** INPUT DATA follows **
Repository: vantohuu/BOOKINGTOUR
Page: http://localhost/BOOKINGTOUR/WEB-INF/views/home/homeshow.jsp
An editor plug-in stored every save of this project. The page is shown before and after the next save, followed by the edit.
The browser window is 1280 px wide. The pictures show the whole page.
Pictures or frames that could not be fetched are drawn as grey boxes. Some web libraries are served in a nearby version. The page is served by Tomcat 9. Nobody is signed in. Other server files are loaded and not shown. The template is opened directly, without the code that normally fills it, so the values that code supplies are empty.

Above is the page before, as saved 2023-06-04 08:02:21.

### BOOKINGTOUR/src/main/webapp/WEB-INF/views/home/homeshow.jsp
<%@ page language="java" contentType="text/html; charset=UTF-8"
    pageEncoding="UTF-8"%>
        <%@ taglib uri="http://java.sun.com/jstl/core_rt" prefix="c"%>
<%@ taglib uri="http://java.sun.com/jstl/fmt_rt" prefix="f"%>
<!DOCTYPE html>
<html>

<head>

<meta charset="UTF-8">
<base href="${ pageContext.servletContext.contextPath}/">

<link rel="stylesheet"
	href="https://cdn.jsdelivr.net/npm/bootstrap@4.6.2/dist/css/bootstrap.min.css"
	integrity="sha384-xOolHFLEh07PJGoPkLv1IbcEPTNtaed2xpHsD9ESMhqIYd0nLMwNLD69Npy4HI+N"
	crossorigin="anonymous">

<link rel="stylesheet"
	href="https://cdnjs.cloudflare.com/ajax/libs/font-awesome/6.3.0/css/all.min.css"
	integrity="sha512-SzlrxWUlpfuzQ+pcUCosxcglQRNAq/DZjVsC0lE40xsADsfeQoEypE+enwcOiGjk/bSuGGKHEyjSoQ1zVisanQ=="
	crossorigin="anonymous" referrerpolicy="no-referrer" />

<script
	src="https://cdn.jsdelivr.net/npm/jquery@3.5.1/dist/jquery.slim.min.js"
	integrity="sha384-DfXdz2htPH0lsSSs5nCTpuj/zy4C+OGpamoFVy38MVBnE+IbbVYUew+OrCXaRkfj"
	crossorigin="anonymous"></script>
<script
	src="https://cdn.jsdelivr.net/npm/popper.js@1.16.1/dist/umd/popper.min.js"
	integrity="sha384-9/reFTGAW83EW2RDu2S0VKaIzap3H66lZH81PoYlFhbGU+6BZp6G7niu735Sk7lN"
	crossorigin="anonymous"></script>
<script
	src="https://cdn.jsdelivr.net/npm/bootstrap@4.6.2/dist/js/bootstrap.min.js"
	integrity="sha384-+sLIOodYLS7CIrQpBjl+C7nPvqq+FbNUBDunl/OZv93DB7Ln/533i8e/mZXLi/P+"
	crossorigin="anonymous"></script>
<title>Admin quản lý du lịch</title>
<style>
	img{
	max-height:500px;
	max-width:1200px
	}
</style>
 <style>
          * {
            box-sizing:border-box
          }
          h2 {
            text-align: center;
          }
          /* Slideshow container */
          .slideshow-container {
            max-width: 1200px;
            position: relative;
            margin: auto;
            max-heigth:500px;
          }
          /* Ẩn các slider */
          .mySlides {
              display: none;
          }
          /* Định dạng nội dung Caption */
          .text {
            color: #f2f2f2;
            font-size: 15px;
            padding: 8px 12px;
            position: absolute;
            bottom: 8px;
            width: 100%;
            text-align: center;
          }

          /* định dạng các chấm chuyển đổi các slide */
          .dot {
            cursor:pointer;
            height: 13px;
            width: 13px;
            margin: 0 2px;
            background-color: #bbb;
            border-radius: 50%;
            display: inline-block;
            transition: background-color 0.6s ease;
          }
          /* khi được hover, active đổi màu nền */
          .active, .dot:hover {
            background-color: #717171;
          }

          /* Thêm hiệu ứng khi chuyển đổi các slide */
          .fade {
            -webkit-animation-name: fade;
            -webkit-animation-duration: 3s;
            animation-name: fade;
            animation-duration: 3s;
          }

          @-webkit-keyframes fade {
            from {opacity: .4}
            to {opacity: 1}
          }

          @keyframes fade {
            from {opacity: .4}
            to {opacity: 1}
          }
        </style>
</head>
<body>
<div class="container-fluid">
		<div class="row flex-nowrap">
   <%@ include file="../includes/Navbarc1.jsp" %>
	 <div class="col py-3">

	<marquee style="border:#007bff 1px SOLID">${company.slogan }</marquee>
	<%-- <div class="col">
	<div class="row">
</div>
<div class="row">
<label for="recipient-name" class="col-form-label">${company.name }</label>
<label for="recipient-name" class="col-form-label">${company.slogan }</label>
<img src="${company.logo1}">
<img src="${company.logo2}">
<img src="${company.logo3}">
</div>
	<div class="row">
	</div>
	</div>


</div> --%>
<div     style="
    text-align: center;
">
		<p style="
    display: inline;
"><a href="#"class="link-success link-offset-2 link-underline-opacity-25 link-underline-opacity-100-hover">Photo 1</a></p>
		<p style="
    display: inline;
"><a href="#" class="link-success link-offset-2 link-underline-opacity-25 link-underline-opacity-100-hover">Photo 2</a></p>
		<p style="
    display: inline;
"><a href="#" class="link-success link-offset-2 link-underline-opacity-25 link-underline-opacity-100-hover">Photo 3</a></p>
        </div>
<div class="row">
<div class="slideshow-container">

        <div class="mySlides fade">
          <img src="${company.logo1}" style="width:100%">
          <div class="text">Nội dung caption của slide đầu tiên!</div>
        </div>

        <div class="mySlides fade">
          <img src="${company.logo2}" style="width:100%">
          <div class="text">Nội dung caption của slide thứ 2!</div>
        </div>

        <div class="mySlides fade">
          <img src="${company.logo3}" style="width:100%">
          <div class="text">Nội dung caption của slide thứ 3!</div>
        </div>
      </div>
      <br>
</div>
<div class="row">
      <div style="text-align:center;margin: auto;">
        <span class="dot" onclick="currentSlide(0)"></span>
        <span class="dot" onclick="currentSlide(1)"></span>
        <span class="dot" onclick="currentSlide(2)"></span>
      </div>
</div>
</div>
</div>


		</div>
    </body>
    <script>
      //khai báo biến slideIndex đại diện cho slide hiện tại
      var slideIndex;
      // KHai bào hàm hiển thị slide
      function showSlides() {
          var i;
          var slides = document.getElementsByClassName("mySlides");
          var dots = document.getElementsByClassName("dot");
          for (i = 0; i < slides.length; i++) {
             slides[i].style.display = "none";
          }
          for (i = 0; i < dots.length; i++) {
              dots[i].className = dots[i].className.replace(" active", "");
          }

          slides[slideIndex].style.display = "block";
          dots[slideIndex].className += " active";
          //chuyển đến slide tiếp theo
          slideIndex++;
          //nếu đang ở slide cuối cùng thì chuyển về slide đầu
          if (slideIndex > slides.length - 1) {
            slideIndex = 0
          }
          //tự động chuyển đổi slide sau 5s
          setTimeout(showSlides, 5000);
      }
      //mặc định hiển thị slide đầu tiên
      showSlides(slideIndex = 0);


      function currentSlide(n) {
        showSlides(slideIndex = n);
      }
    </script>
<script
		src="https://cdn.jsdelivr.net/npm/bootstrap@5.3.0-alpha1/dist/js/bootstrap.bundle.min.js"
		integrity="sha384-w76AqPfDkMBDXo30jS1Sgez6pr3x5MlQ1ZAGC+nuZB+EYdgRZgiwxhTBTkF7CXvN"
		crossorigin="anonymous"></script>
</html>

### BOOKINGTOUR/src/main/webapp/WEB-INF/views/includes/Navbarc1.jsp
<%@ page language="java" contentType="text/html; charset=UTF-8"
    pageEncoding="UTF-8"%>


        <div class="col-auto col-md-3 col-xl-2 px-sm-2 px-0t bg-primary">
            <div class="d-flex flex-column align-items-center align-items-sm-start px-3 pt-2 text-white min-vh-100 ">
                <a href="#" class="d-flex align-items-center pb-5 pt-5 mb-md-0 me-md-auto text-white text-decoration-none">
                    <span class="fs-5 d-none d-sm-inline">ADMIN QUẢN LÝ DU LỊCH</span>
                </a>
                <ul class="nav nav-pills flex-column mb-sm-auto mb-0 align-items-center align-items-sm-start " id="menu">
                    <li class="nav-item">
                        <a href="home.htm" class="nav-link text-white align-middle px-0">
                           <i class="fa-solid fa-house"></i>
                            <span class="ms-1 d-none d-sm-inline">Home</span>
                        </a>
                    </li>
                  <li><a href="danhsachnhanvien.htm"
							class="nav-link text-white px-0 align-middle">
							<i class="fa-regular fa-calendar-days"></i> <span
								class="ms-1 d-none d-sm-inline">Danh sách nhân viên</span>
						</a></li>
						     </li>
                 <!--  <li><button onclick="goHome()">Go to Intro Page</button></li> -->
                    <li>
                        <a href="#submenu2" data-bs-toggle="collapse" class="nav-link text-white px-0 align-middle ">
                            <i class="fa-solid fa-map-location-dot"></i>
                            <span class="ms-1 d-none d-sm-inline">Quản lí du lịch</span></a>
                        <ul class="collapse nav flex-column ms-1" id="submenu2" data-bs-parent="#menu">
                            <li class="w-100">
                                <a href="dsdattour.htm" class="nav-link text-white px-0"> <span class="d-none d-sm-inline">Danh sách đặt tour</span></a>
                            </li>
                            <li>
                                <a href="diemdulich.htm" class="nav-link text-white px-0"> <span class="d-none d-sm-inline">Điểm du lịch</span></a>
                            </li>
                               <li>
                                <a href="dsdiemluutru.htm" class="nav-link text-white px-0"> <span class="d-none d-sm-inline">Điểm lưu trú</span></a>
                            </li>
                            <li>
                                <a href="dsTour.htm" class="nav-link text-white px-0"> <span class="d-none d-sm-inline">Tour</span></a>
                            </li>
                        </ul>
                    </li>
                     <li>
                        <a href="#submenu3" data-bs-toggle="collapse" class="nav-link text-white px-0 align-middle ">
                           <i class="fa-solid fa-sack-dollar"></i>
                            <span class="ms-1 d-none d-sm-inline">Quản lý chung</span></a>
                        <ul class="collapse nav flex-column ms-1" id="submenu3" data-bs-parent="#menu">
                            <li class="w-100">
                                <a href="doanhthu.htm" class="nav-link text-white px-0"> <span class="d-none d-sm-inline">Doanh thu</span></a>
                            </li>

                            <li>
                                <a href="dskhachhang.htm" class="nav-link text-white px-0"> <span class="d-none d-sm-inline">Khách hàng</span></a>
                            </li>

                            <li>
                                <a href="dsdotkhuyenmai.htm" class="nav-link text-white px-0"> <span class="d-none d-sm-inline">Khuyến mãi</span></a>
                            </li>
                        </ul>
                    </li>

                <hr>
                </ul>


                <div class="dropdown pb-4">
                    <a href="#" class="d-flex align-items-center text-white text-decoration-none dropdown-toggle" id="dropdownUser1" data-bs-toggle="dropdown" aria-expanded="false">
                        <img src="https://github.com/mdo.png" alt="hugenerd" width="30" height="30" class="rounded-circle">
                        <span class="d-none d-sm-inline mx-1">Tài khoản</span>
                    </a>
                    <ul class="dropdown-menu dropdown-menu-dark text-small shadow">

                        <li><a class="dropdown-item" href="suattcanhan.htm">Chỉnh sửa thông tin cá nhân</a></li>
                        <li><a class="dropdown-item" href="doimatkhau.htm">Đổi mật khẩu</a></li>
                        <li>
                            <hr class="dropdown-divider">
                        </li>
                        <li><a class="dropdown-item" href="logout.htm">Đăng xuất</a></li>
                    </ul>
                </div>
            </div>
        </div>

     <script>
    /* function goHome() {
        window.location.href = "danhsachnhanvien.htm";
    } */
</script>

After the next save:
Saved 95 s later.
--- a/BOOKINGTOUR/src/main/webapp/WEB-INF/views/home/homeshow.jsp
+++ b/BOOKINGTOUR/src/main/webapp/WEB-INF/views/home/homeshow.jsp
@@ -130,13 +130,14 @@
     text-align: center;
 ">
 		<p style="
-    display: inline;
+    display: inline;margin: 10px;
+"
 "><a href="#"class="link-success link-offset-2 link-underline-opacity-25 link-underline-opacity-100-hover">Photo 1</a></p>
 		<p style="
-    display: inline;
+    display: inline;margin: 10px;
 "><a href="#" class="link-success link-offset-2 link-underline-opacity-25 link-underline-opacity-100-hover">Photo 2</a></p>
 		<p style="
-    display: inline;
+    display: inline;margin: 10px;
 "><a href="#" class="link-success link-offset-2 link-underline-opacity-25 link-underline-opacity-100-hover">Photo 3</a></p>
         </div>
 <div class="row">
** End of INPUT DATA **
**AIM OF THE EXERCISE**
Whenever the word "slideIndex" appears in a line of the listing, copy out that line.

**FINISHED TASK**
      //khai báo biến slideIndex đại diện cho slide hiện tại
      var slideIndex;
          slides[slideIndex].style.display = "block";
          dots[slideIndex].className += " active";
          slideIndex++;
          if (slideIndex > slides.length - 1) {
            slideIndex = 0
      showSlides(slideIndex = 0);
        showSlides(slideIndex = n);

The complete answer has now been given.